Having a fireworks bylaw that errs on the side of caution is better than having no safeguards at all, Red Deer council decided.
After a four months “free-for-all” — during which no municipal bylaw was place to govern the sale and use of fireworks within city limits — most Red Deer councillors gave initial approval Monday to regulations that would restrict the use of pyrotechnics to professionals.
If final approval is granted to these new rules, a permit will be required to discharge fireworks for Canada Day celebrations, stage shows or movie sets — and even the smaller consumer fireworks that some communities allow limited use of in backyards or fields.
Only sparklers, such as the kind that can be put on birthday cakes, were excepted and allowed under the bylaw.
Coun. Dianne Wyntjes was the only one to vote against it. She wanted to give more leeway to Red Deerians who want to set off small fireworks under safe conditions on special days of the year.
A survey done by the Canadian National Fireworks Association showed most Red Deer residents wanted to be allowed to purchase some small fireworks, added Wyntjes, who noted other municipalities, such as the City of Brampton, allow residents this kind of “enjoyment” under certain circumstances.

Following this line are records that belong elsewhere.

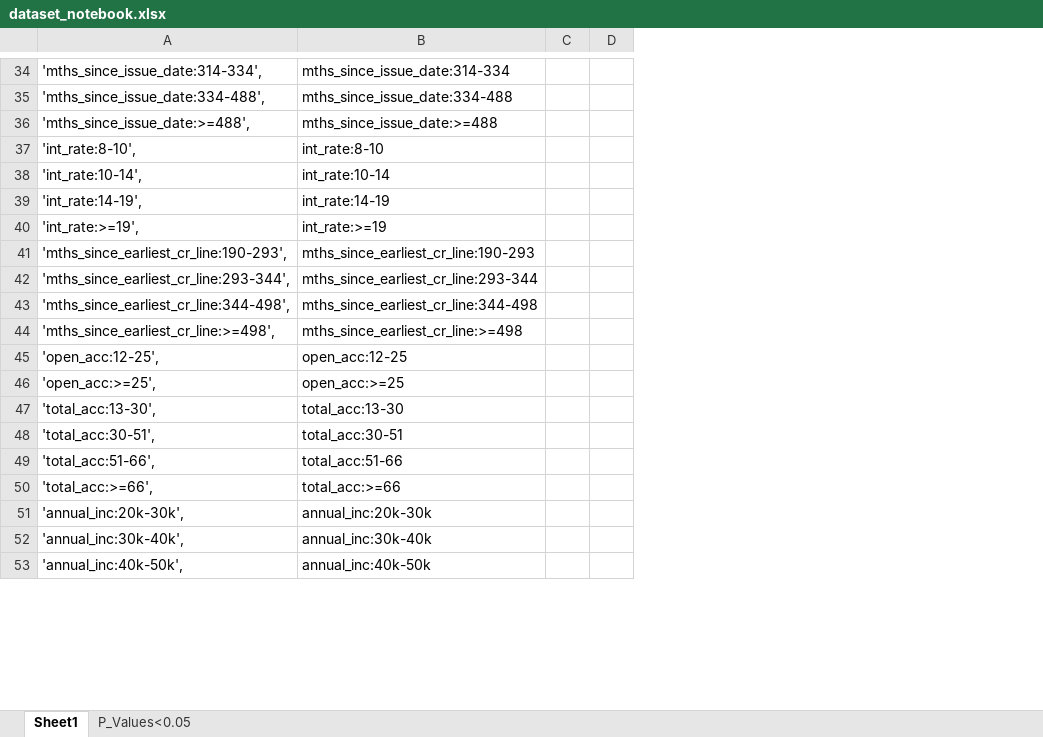
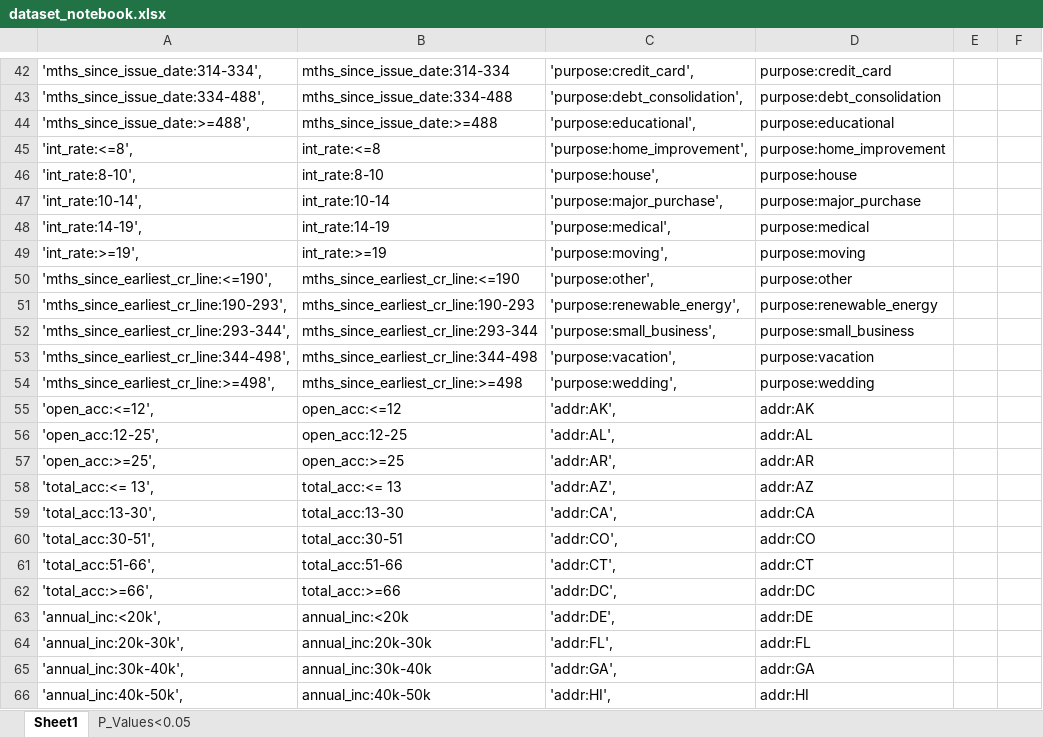
Before and after one commit to FluffyArc/CreditRisk, an Excel workbook: dataset_notebook.xlsx, sheet Sheet1, drawn as a sheet; only a part is shown, gaps mark what is left out; values as stored, in another font and other column widths than the file's, no borders; removed rows and columns are numbered as before the commit, all else as after; the diff covers the shown part only; the diff names each change by its address in the sheet, - before the commit and + after, or states it on an @@ line.

```diff
--- a/dataset_notebook.xlsx (sheet Sheet1)
+++ b/dataset_notebook.xlsx (sheet Sheet1)
-column C, empty
-column D, empty
+column C, rows 42-44: 'purpose:credit_card', | 'purpose:debt_consolidation', | 'purpose:educational',; rows 46-49: 'purpose:house', | 'purpose:major_purchase', | 'purpose:medical', | 'purpose:moving',; rows 51-54: 'purpose:renewable_energy', | 'purpose:small_business', | 'purpose:vacation', | 'purpose:wedding',; rows 56-57: 'addr:AL', | 'addr:AR',; rows 59-62: 'addr:CA', | 'addr:CO', | 'addr:CT', | 'addr:DC',; rows 64-66: 'addr:FL', | 'addr:GA', | 'addr:HI',
+column D, rows 42-44: purpose:credit_card | purpose:debt_consolidation | purpose:educational; rows 46-49: purpose:house | purpose:major_purchase | purpose:medical | purpose:moving; rows 51-54: purpose:renewable_energy | purpose:small_business | purpose:vacation | purpose:wedding; rows 56-57: addr:AL | addr:AR; rows 59-62: addr:CA | addr:CO | addr:CT | addr:DC; rows 64-66: addr:FL | addr:GA | addr:HI
+column E, empty
+column F, empty
+row 45: 'int_rate:<=8', | int_rate:<=8 | 'purpose:home_improvement', | purpose:home_improvement
+row 50: 'mths_since_earliest_cr_line:<=190', | mths_since_earliest_cr_line:<=190 | 'purpose:other', | purpose:other
+row 55: 'open_acc:<=12', | open_acc:<=12 | 'addr:AK', | addr:AK
+row 58: 'total_acc:<= 13', | total_acc:<= 13 | 'addr:AZ', | addr:AZ
+row 63: 'annual_inc:<20k', | annual_inc:<20k | 'addr:DE', | addr:DE
```
Also changed, not shown: 41 added rows and 22 edited cells elsewhere in this sheet, sheet P_Values<0.05, formulas that keep their value, 1 other file.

But other councillors felt it important to pass a protective fireworks bylaw as soon as possible — even if it means amending the rules in future.

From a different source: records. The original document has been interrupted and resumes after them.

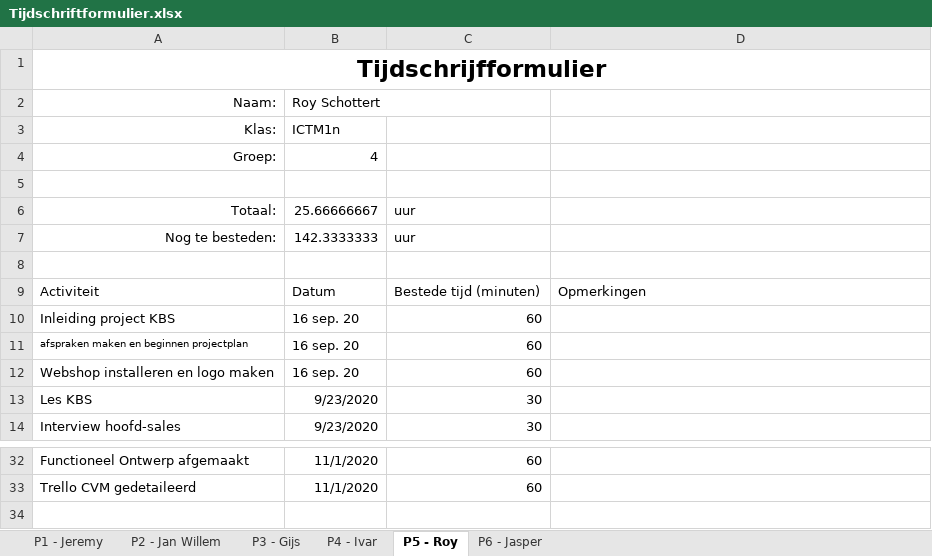
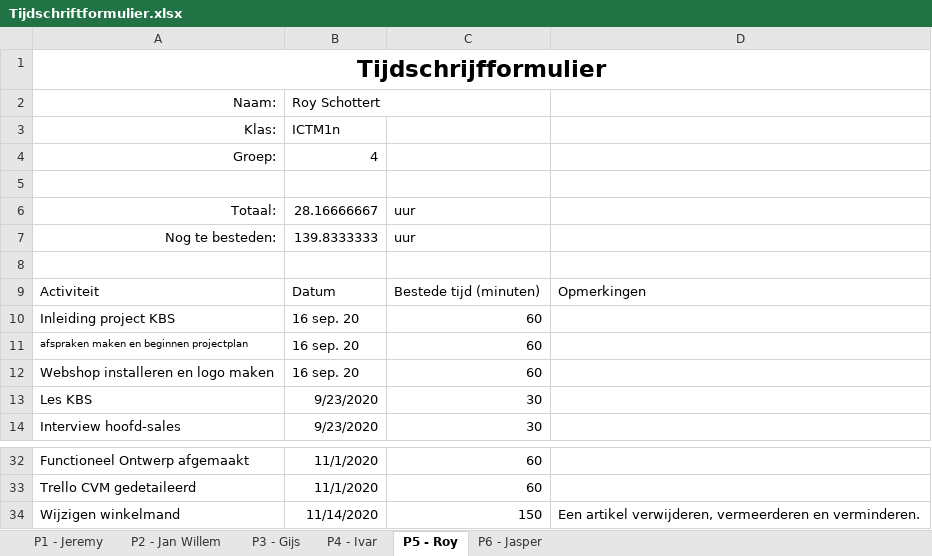
Before and after one commit to thesmallwan123/NerdyGadgets, an Excel workbook: Documenten/Tijdschriftformulier.xlsx, sheet P5 - Roy, drawn as a sheet; only a part is shown, gaps mark what is left out; values as stored, in another font and other column widths than the file's, no borders; table styles not drawn; the diff names each change by its address in the sheet, - before the commit and + after, or states it on an @@ line.

```diff
--- a/Documenten/Tijdschriftformulier.xlsx (sheet P5 - Roy)
+++ b/Documenten/Tijdschriftformulier.xlsx (sheet P5 - Roy)
-B6 (Roy Schottert): 25.66666667
+B6 (Roy Schottert): 28.16666667
-B7 (Roy Schottert): 142.3333333
+B7 (Roy Schottert): 139.8333333
+row 34: Wijzigen winkelmand | 11/14/2020 | 150 | Een artikel verwijderen, vermeerderen en verminderen.
```
Also changed, not shown: sheet P4 - Ivar, sheet P1 - Jeremy.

Coun. Michael Dawe strongly urged his fellow councillors to do the responsible thing and get some kind of bylaw in place, noting Red Deer has been without one since mid-April. “I have seen injuries from the improper use of even smaller fireworks … for the community’s safety, we have to have some parameters …”
Alberta municipalities were left without a provincial fireworks bylaw when the province of Alberta chose to be regulated by the National Fire Code earlier this year. This change left municipalities having to draft their own rules for the sale and use of fireworks.

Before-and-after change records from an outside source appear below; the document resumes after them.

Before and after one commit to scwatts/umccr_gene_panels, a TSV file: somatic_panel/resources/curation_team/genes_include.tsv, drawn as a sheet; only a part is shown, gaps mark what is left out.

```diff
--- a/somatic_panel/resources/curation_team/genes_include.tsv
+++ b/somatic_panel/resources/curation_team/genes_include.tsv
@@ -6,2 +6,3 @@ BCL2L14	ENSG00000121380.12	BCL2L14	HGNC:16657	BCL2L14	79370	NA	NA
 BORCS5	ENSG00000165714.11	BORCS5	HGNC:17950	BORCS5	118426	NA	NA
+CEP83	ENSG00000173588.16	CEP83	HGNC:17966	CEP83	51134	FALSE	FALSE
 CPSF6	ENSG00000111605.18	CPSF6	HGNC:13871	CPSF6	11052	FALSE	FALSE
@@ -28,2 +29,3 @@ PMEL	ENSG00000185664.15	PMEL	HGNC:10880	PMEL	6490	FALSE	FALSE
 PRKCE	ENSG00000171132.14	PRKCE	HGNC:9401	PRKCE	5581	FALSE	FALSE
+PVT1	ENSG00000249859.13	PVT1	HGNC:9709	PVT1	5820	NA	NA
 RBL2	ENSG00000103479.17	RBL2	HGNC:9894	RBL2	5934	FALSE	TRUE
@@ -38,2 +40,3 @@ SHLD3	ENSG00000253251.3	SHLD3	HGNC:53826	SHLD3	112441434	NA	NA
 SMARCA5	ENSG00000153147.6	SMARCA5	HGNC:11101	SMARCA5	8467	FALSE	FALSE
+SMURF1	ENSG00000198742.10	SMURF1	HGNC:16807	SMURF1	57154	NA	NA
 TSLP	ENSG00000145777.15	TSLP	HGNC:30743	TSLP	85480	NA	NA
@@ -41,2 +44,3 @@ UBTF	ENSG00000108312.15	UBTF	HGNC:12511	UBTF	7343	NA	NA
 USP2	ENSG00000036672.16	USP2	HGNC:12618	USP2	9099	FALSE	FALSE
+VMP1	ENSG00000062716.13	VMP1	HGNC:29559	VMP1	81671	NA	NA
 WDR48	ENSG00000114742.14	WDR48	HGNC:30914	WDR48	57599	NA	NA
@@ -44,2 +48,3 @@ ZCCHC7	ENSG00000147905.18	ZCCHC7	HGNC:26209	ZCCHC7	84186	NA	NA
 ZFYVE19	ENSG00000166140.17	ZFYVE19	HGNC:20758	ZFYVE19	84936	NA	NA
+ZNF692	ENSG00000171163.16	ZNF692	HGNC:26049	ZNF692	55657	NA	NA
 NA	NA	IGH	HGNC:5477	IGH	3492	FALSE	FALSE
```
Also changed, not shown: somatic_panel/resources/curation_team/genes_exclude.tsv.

Coun. Vesna Higham had some issues with the bylaw as presented — she expressed concern that prohibiting sales will only create a black market for pyrotechnics. But she was willing to approve the bylaw and then possibly amend it later.
Red Deer Fire Chief Ken McMullen was relieved by the initial approval, saying Red Deer emergency workers need to have some local fireworks rules to work under.
“If you have no regulations, people can do whatever they want … I always come from the (perspective) of community safety.”